- introduce the mini-schedule to your child during the activity which it describes the specific steps
- point to each picture and say the words associated with step in the sequence as it is being carried out
- use consistent language, stressing the main words (e.g., get soap)
- teach logical sequences of events (e.g., “First tidy up, then go outside”)
- visually clarify step-by-step instructions
- assist with skill-building by motivating your child to engage in a less-preferred activity knowing that a preferred activity will follow
How to Use First/Then Boards
- the “first” picture is always an activity that you want your child to engage in such as a transition or skill-building activity
- the “then” picture reinforces the “first” activity by being an activity or object your child enjoys
- show the first/then board to your child and name the activities while pointing to the pictures
- assist your child in carrying out the sequence
- provide information about what options are available
- may be used to broaden your child’s play interests
- prompt your child to make a request or choice
- clarify spoken language
How to Use Activity Choice Boards:
- if using the choice board to expand your child’s play interests place some pictures of activities that he does not usually choose
- if you are trying to encourage your child to make a choice independently, place pictures of activities or toys that he already likes and a picture of a non-preferred activity — to ensure that he is making a choice
- start by placing 2 pictures of possible activities your child may choose from on a board and gradually add more pictures

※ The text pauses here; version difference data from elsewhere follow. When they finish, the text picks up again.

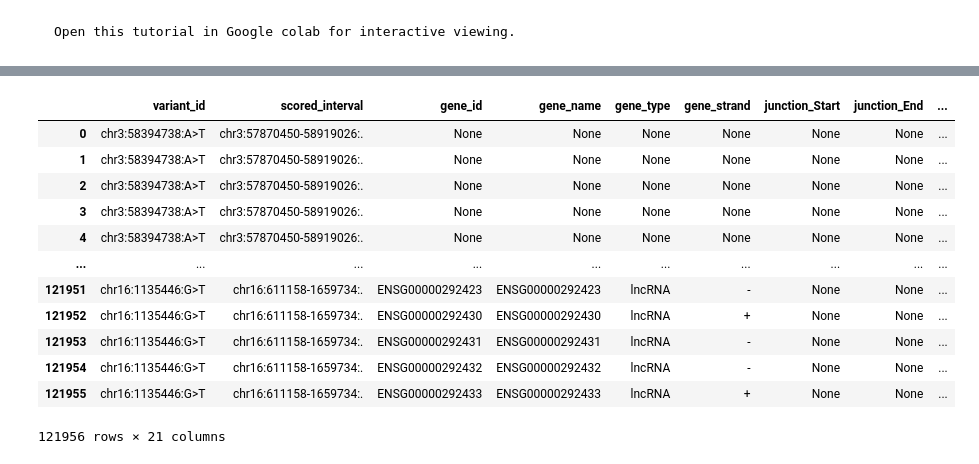
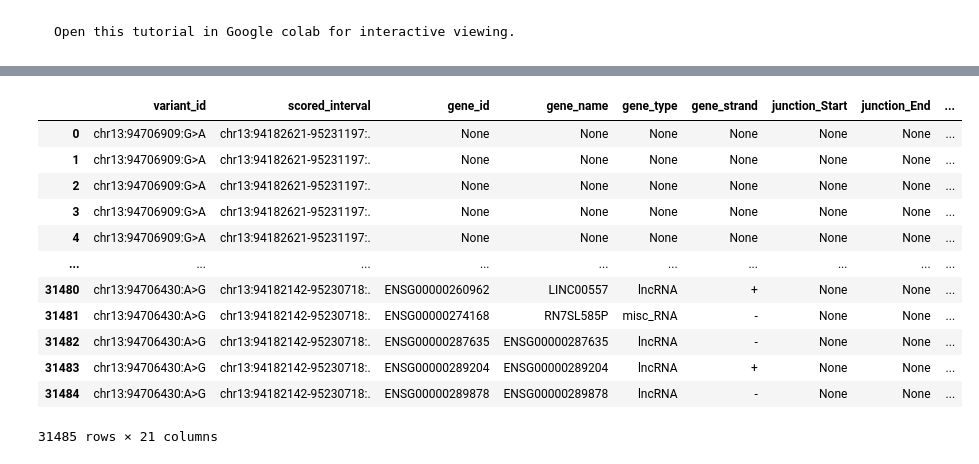
Before and after one commit to yxwang0812/TurnerLab, a Jupyter notebook: colabs/hs488_snvs.ipynb, the cells around one changed output, grey strips where cells are left out. Cells and saved outputs as stored; diff of their text form; code cells hidden in the pictures.

```diff
--- a/colabs/hs488_snvs.ipynb
+++ b/colabs/hs488_snvs.ipynb
@@ -40,32 +126,4 @@ dna_model = dna_client.create(userdata.get('ALPHA_GENOME_API_KEY'))
 # %%
-# @title Score batch of variants.
-
-# Load VCF file containing variants.
-vcf_file = 'placeholder'  # @param
-
-# We provide an example list of variants to illustrate.
-vcf_file = """variant_id\tCHROM\tPOS\tREF\tALT
-SP0168279_chr13_94706909_G_A_WGS1\tchr13\t94706909\tG\tA
-SP0290557_chr13_94707484_C_T_WGS4\tchr13\t94707484\tC\tT
-SP0039814_chr13_94706430_A_G_WGS5\tchr13\t94706430\tA\tG
-"""
-
-vcf = pd.read_csv(StringIO(vcf_file), sep='\t')
-
-required_columns = ['variant_id', 'CHROM', 'POS', 'REF', 'ALT']
-for column in required_columns:
-  if column not in vcf.columns:
-    raise ValueError(f'VCF file is missing required column: {column}.')
-
-organism = 'human'  # @param ["human", "mouse"] {type:"string"}
-
-# @markdown Specify length of sequence around variants to predict:
-sequence_length = '1MB'  # @param ["2KB", "16KB", "100KB", "500KB", "1MB"] { type:"string" }
-sequence_length = dna_client.SUPPORTED_SEQUENCE_LENGTHS[
-    f'SEQUENCE_LENGTH_{sequence_length}'
-]
-
-# @markdown Specify which scorers to use to score your variants:
 score_rna_seq = True  # @param { type: "boolean"}
 score_cage = True  # @param { type: "boolean" }
 score_procap = True  # @param { type: "boolean" }
@@ -78,17 +136,14 @@ score_splice_sites = True  # @param { type: "boolean" }
 score_splice_site_usage = True  # @param { type: "boolean" }
 score_splice_junctions = True  # @param { type: "boolean" }
 
-# @markdown Other settings:
 download_predictions = False  # @param { type: "boolean" }
 
-# Parse organism specification.
 organism_map = {
     'human': dna_client.Organism.HOMO_SAPIENS,
     'mouse': dna_client.Organism.MUS_MUSCULUS,
 }
 organism = organism_map[organism]
 
-# Parse scorer specification.
 scorer_selections = {
     'rna_seq': score_rna_seq,
     'cage': score_cage,
@@ -165,13 +220,13 @@ Warning: total number of rows (121956) exceeds max_rows (20000). Falling back to
 |  | variant_id | scored_interval | gene_id | gene_name | gene_type | gene_strand | junction_Start | junction_End | ... |
-| 0 | chr3:58394738:A>T | chr3:57870450-58919026:. | None | None | None | None | None | None | ... |
-| 1 | chr3:58394738:A>T | chr3:57870450-58919026:. | None | None | None | None | None | None | ... |
-| 2 | chr3:58394738:A>T | chr3:57870450-58919026:. | None | None | None | None | None | None | ... |
-| 3 | chr3:58394738:A>T | chr3:57870450-58919026:. | None | None | None | None | None | None | ... |
-| 4 | chr3:58394738:A>T | chr3:57870450-58919026:. | None | None | None | None | None | None | ... |
+| 0 | chr13:94706909:G>A | chr13:94182621-95231197:. | None | None | None | None | None | None | ... |
+| 1 | chr13:94706909:G>A | chr13:94182621-95231197:. | None | None | None | None | None | None | ... |
+| 2 | chr13:94706909:G>A | chr13:94182621-95231197:. | None | None | None | None | None | None | ... |
+| 3 | chr13:94706909:G>A | chr13:94182621-95231197:. | None | None | None | None | None | None | ... |
+| 4 | chr13:94706909:G>A | chr13:94182621-95231197:. | None | None | None | None | None | None | ... |
 | ... | ... | ... | ... | ... | ... | ... | ... | ... | ... |
-| 121951 | chr16:1135446:G>T | chr16:611158-1659734:. | ENSG00000292423 | ENSG00000292423 | lncRNA | - | None | None | ... |
-| 121952 | chr16:1135446:G>T | chr16:611158-1659734:. | ENSG00000292430 | ENSG00000292430 | lncRNA | + | None | None | ... |
-| 121953 | chr16:1135446:G>T | chr16:611158-1659734:. | ENSG00000292431 | ENSG00000292431 | lncRNA | - | None | None | ... |
-| 121954 | chr16:1135446:G>T | chr16:611158-1659734:. | ENSG00000292432 | ENSG00000292432 | lncRNA | - | None | None | ... |
-| 121955 | chr16:1135446:G>T | chr16:611158-1659734:. | ENSG00000292433 | ENSG00000292433 | lncRNA | + | None | None | ... |
+| 31480 | chr13:94706430:A>G | chr13:94182142-95230718:. | ENSG00000260962 | LINC00557 | lncRNA | + | None | None | ... |
+| 31481 | chr13:94706430:A>G | chr13:94182142-95230718:. | ENSG00000274168 | RN7SL585P | misc_RNA | - | None | None | ... |
+| 31482 | chr13:94706430:A>G | chr13:94182142-95230718:. | ENSG00000287635 | ENSG00000287635 | lncRNA | - | None | None | ... |
+| 31483 | chr13:94706430:A>G | chr13:94182142-95230718:. | ENSG00000289204 | ENSG00000289204 | lncRNA | + | None | None | ... |
+| 31484 | chr13:94706430:A>G | chr13:94182142-95230718:. | ENSG00000289878 | ENSG00000289878 | lncRNA | - | None | None | ... |
-121956 rows × 21 columns
+31485 rows × 21 columns
```
Also changed, not shown: parts of 7 cells of this notebook.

- your child may indicate his choice by vocalizing, verbalizing, or gesturing
- give your child the indicated choice (e.g., activity, object, food) immediately to reinforce having made a choice

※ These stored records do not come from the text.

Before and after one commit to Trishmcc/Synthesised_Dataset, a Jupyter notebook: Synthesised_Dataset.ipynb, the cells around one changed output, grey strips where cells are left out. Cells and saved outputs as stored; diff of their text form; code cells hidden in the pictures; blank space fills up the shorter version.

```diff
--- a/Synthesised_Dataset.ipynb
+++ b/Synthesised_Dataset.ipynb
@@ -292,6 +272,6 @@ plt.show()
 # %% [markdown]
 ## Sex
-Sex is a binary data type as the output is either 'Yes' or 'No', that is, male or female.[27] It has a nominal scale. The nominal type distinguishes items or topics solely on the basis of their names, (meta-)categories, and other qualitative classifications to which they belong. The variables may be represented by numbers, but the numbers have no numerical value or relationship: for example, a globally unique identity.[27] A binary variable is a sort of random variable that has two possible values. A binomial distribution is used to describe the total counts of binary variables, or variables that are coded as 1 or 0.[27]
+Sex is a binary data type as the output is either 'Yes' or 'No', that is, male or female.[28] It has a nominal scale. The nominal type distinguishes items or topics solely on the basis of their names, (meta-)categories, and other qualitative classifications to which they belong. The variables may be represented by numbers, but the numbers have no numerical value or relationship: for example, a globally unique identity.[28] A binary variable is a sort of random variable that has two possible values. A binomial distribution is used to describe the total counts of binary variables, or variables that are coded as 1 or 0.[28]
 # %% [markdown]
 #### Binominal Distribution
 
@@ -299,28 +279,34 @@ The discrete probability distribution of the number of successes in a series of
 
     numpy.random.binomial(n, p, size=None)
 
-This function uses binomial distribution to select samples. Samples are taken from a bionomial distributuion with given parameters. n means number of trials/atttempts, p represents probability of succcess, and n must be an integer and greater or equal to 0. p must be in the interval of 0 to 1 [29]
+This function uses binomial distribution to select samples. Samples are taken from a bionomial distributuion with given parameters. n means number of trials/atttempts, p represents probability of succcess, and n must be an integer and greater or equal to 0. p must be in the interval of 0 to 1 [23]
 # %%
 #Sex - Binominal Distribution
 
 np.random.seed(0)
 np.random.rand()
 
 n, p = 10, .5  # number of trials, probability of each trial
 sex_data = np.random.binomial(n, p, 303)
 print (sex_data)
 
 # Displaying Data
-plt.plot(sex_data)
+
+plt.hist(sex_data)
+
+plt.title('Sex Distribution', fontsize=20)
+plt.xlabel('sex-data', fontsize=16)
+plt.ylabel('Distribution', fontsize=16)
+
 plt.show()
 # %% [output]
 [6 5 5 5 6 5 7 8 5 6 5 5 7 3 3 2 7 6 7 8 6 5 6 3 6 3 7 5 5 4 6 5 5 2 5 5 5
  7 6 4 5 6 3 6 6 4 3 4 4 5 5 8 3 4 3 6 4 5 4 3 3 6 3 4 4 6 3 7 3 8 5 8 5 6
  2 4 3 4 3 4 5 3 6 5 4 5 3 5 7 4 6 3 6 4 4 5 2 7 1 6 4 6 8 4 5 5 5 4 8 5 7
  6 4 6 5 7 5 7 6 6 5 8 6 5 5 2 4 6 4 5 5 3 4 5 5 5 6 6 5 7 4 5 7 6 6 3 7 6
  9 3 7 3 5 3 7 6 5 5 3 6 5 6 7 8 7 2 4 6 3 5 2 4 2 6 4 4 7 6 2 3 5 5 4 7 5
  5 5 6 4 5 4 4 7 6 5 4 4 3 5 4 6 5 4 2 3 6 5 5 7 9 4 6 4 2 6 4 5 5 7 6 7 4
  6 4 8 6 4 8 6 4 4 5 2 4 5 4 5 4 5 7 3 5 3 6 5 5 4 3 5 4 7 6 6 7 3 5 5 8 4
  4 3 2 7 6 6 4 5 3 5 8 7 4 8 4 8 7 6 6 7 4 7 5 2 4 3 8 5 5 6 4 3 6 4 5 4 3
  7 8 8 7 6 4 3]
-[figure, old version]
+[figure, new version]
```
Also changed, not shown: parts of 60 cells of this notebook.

In the Classroom:
There are two different types of activity choice boards:
- Classwide – usually consists of a board with activity pockets where each child places his name card in the pocket of the activity in which he would like to engage. There are several variations of this type. The board may have enough velcro spots for the corresponding number of children who can play at each classroom area. Or, each child may have a name pocket where the activity card is placed. Some teachers have each child choose their first activity at the end of circle time using this method. Other teachers require the child to move their name card as they change activities throughout the day.
- Individual – a few possible activities are presented on a board. The choices may be presented to broaden your child’s play repertoire (and therefore consist of some activities not usually chosen) or to encourage her to indicate a selection (and therefore depict activities that she already likes). If your child is just learning to make a choice, a non-preferred activity should also be represented to ensure that she is making a choice. Your child may indicate her choice by vocalizing, verbalizing, or gesturing. She should receive the indicated choice immediately to reinforce having made a choice.

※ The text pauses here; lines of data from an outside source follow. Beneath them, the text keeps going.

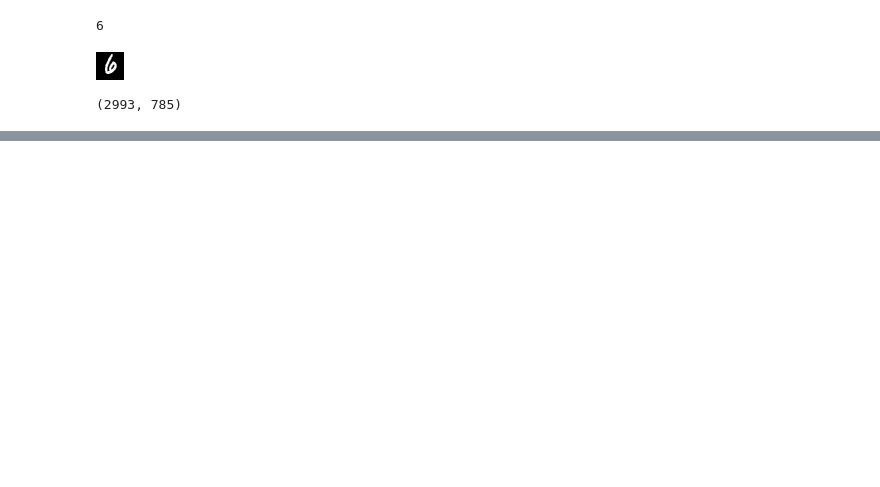
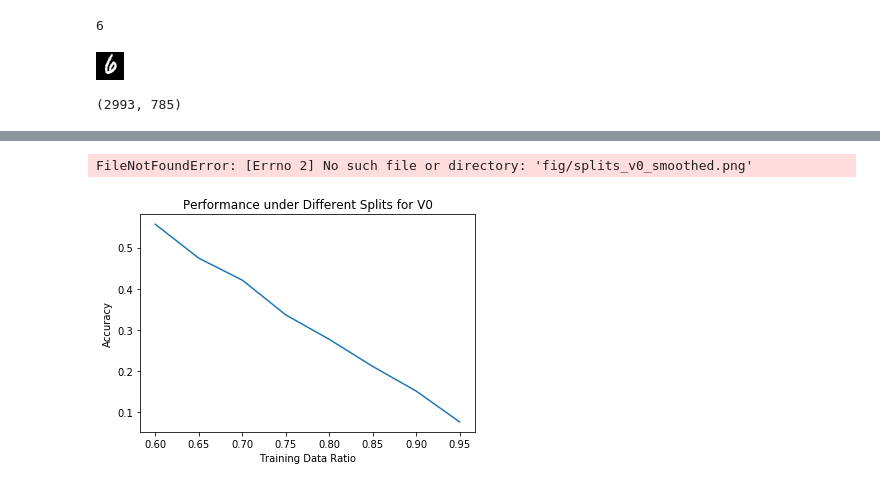
Before and after one commit to anyu0/machine-learning-2020s, a Jupyter notebook: hw2/q6/perceptron.ipynb, the cells around one changed output, grey strips where cells are left out. Drawn from its saved outputs; the diff is of its cells as text; code cells hidden in the pictures; blank space fills up the shorter version.

```diff
--- a/hw2/q6/perceptron.ipynb
+++ b/hw2/q6/perceptron.ipynb
@@ -122,0 +257,31 @@ percepton_accuracy(train_data, test_data, 100, 0)
+# %%
+# Plot accuracy against ratio,
+# model: v0
+# avarage of N runs
+
+N = 5
+ITER = 10
+x_data = np.arange(0.6, 1.0, 0.05)
+y_data = []
+
+for n in range(N):
+    y_ = []
+    for ratio in x_data:
+        a = []
+        for digit in range(10):
+            p = Percepton(dataset, ratio, ITER, digit)
+            a.append(p.accuracy_v1(digit))
+        y_.append(np.mean(a))
+
+    y_data.append(y_)
+
+y_data = np.mean(y_data, axis=0)
+
+plt.plot(x_data, y_data)
+plt.xlabel('Training Data Ratio')
+plt.ylabel('Accuracy')
+plt.title('Performance under Different Splits for V0')
+plt.savefig('fig/splits_v0_smoothed.png')
+# %% [output]
+FileNotFoundError: [Errno 2] No such file or directory: 'fig/splits_v0_smoothed.png'
+[figure, added]
```
Also changed, not shown: parts of 14 cells of this notebook, 2 other files.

Circle Time Song Boards
- provide the opportunity to make a choice independently
- help keep attention
- provide consistent, repetitive language
- expand your child’s ability to understand and use language
How to Use Song Choice Boards
- find props or pictures that correspond to a few of your child’s favourite songs
- make a board onto which the props and/or pictures can be mounted using tape or velcro
- name the songs represented on the board and ask your child, “Do you want ‘Twinkle, Twinkle, Little Star’ or ‘Eensy Weensy Spider’?”
- if your child is nonverbal, she can indicate her song choice through eye gaze, pointing, or gesturing
- if your child uses verbal language, she can indicate a song choice by naming the item
- remove and hold up the prop or picture for your child to see while singing
- turn over or put away the prop or picture when the song is finished
Try using some of these visual supports in your home or classroom to help your child understand better and to communicate with others.
Hogdon, L. (1995). Visual Strategies for Improving Communication. Quirk Roberts Publishing.